START Entries provided
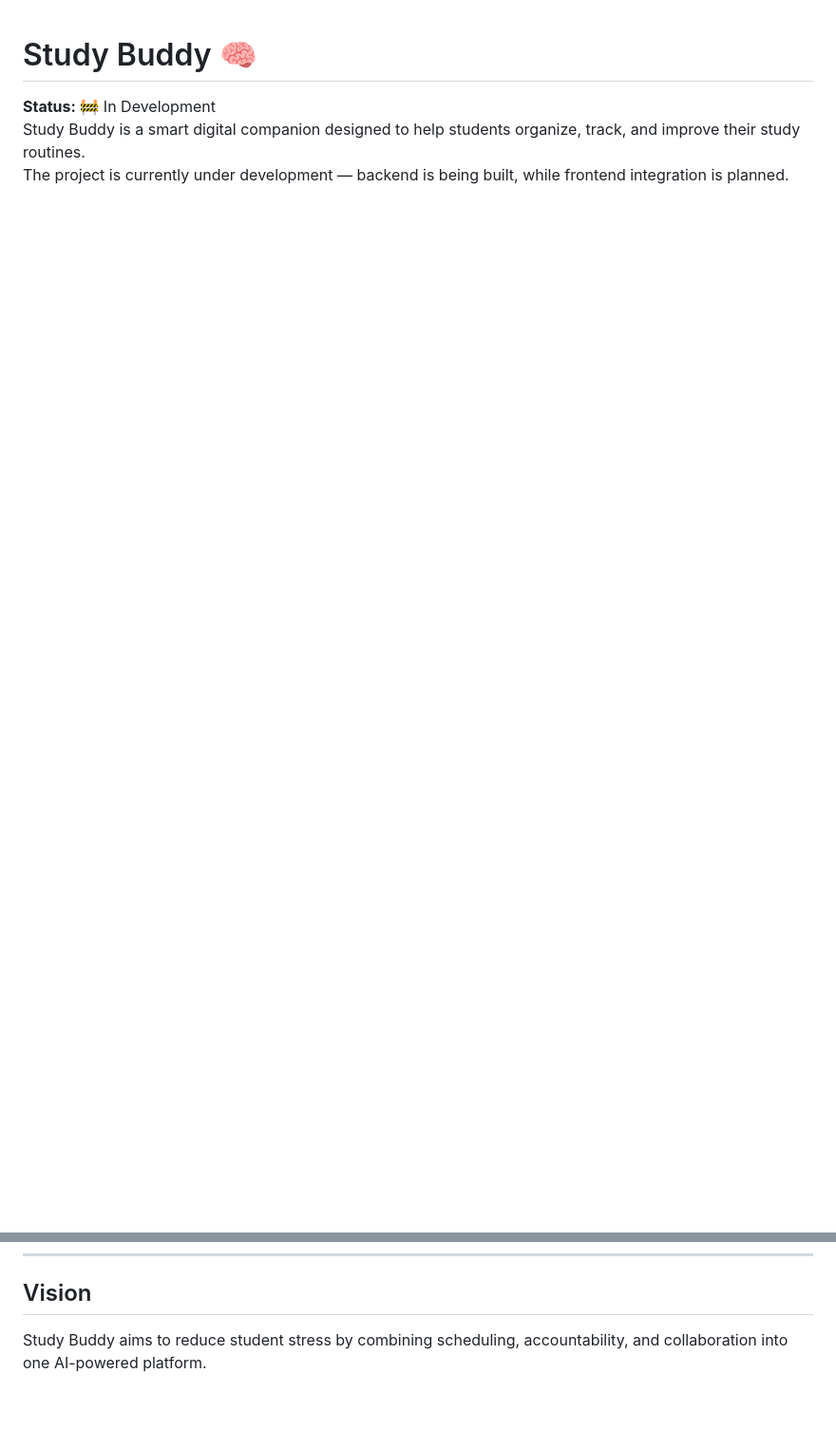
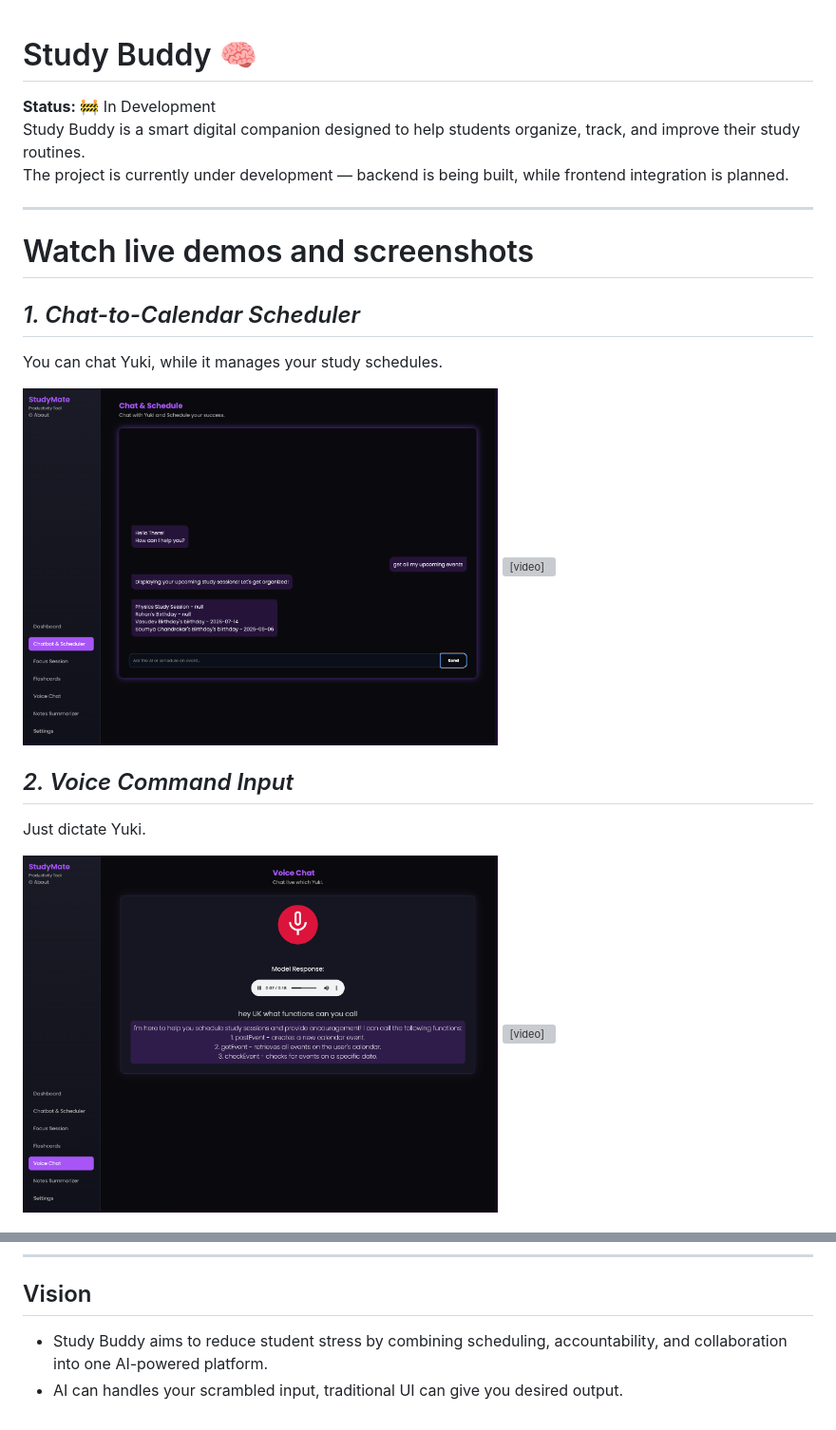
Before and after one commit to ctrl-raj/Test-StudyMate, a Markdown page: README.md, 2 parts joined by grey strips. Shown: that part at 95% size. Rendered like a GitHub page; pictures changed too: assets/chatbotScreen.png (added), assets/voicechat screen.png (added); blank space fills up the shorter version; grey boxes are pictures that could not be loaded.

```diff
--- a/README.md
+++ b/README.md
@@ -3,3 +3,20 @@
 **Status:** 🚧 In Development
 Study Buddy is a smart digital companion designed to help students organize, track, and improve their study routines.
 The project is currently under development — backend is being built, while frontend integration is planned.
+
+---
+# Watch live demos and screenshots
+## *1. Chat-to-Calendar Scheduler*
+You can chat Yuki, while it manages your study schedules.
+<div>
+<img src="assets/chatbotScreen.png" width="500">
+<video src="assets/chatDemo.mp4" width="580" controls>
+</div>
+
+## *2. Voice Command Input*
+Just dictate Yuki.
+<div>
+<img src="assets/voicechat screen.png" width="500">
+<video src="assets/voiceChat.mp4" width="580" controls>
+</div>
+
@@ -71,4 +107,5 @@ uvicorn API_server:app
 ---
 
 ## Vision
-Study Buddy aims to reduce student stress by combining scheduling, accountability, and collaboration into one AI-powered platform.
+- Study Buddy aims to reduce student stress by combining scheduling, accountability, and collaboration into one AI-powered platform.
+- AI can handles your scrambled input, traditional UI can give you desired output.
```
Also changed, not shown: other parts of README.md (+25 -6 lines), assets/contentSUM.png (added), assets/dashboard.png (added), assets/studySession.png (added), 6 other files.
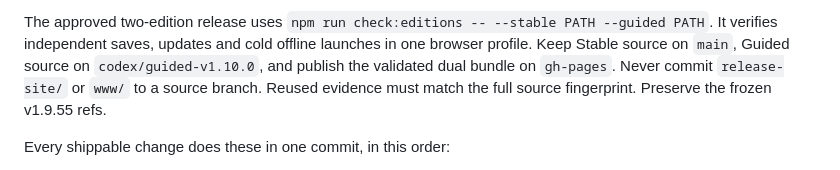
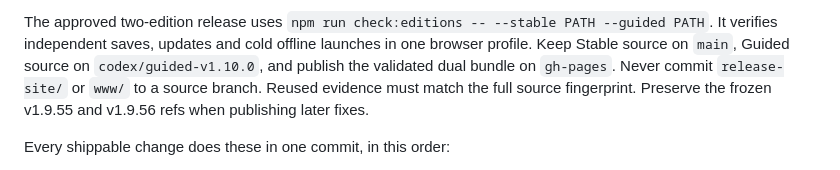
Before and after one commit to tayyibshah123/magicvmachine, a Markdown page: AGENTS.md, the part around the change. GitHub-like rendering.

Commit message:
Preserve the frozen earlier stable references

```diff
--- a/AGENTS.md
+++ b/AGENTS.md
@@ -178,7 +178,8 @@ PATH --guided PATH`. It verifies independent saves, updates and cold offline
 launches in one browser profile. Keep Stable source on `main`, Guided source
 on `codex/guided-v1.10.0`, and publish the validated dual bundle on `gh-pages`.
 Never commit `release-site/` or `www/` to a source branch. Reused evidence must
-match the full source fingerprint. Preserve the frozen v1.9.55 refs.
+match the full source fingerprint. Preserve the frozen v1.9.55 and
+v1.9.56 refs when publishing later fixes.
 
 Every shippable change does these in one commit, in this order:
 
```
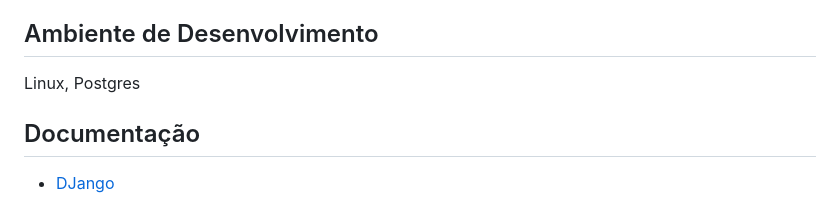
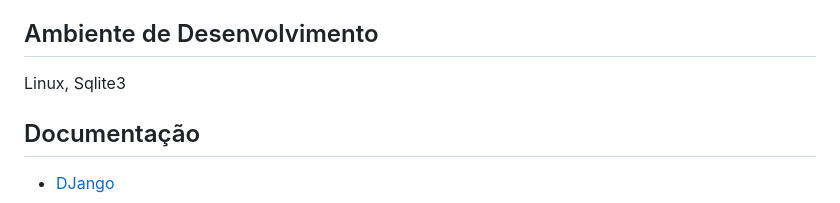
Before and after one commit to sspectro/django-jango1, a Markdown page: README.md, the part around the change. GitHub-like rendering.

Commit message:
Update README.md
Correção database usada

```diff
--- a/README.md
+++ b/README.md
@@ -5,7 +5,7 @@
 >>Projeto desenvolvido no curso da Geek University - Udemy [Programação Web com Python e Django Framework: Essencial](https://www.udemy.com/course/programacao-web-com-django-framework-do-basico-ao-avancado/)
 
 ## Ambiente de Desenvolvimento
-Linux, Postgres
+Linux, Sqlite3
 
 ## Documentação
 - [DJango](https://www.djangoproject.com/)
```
END Entries provided
START Entries provided
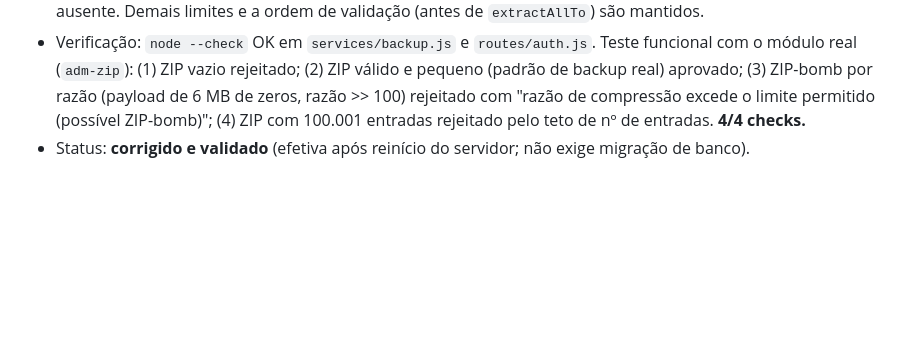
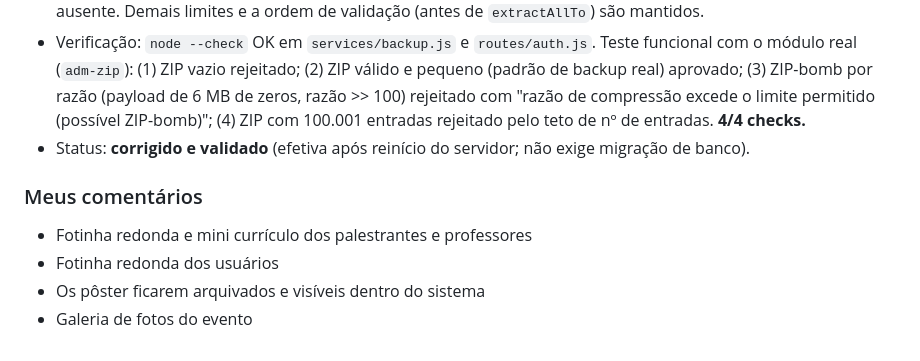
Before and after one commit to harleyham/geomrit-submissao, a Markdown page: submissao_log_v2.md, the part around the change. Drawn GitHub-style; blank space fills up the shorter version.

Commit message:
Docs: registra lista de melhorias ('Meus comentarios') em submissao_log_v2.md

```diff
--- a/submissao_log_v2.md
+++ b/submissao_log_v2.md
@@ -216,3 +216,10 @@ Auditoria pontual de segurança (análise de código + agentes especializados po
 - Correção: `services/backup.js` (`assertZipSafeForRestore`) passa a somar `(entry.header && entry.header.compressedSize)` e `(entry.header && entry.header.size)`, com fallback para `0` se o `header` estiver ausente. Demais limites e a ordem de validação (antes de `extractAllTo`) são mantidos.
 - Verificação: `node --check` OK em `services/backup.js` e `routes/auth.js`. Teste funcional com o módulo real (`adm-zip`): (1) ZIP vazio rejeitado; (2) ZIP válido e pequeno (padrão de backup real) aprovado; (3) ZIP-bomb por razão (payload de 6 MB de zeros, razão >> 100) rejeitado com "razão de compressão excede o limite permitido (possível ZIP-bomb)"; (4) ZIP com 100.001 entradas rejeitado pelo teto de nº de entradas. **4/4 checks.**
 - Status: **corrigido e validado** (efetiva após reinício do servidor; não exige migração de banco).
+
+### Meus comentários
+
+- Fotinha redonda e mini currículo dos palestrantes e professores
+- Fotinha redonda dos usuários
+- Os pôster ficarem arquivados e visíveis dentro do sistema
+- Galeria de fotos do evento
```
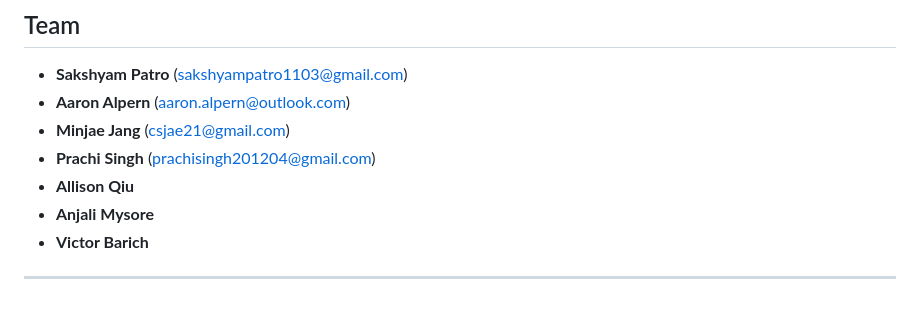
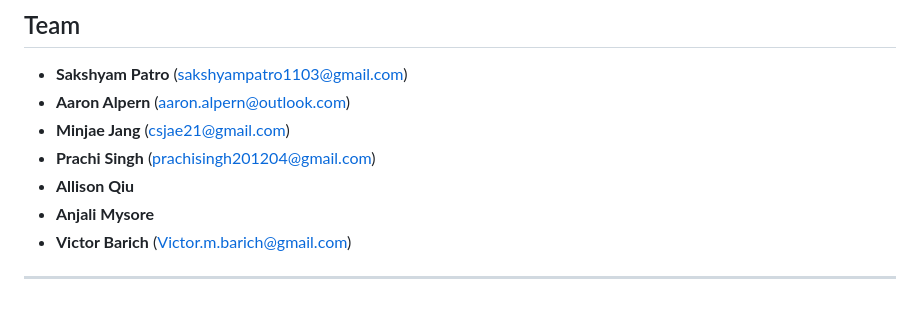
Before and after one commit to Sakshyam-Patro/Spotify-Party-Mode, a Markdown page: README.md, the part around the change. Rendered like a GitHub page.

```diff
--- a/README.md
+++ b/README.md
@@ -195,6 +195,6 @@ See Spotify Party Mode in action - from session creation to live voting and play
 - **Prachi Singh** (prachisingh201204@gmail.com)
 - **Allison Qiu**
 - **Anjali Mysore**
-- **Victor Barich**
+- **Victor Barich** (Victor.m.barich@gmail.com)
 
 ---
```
END Entries provided
START Entries provided
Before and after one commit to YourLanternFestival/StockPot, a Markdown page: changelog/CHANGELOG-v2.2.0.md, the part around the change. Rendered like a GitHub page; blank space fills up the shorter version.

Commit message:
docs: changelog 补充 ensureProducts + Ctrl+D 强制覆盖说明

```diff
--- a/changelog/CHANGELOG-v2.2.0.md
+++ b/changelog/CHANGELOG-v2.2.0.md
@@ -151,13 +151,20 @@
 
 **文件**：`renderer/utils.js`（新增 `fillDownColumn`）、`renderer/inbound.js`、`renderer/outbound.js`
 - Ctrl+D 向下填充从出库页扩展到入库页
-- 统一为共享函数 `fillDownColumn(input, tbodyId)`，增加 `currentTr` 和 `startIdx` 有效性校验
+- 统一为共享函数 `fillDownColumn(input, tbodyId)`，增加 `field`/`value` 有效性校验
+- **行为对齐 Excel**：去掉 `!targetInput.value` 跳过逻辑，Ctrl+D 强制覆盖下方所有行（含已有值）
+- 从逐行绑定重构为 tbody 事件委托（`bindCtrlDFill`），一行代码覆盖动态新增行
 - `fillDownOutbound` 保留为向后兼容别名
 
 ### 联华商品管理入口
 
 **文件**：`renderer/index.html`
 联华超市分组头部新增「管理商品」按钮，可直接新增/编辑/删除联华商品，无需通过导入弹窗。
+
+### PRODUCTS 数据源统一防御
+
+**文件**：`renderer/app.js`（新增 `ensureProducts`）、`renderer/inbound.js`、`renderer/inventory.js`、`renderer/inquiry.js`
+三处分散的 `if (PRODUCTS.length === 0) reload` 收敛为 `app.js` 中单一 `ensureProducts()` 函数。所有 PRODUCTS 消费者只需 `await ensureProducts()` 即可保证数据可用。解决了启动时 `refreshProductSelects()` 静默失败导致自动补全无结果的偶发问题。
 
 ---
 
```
END Entries provided
When the word "width" shows up in a line of the entries, pull that line out.

| Written reply |
+<img src="assets/chatbotScreen.png" width="500">
+<video src="assets/chatDemo.mp4" width="580" controls>
+<img src="assets/voicechat screen.png" width="500">
+<video src="assets/voiceChat.mp4" width="580" controls>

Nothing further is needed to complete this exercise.